An academic paper that examines the effects on children of growing up during a recession. The authors find that:
…individuals growing up during recessions tend to believe that success in life depends more on luck than on effort, support more government redistribution, but are less confident in public institutions.

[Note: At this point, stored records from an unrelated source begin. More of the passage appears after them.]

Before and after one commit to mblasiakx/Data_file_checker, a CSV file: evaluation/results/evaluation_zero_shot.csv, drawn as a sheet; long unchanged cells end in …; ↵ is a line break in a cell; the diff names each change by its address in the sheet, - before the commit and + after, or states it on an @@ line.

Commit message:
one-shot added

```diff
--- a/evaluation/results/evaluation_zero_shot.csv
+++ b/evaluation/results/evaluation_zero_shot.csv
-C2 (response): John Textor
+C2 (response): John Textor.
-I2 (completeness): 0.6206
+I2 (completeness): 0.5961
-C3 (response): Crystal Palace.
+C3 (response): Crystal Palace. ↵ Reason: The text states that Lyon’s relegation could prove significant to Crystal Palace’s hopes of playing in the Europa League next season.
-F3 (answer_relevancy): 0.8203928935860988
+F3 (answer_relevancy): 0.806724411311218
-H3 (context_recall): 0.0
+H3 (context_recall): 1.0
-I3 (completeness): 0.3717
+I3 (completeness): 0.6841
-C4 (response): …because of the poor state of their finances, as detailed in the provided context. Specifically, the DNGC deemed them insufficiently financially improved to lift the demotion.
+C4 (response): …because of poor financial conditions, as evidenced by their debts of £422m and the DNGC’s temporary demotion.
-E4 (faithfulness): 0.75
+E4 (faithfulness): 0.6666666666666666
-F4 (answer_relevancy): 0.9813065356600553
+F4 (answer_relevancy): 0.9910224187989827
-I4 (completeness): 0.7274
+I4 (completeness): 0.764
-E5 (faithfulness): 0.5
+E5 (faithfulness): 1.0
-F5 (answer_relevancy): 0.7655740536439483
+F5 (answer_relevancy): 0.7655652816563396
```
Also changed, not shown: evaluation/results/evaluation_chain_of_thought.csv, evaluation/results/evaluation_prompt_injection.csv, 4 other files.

Moreover, we find that recessions have a long-lasting effect on individuals’ beliefs.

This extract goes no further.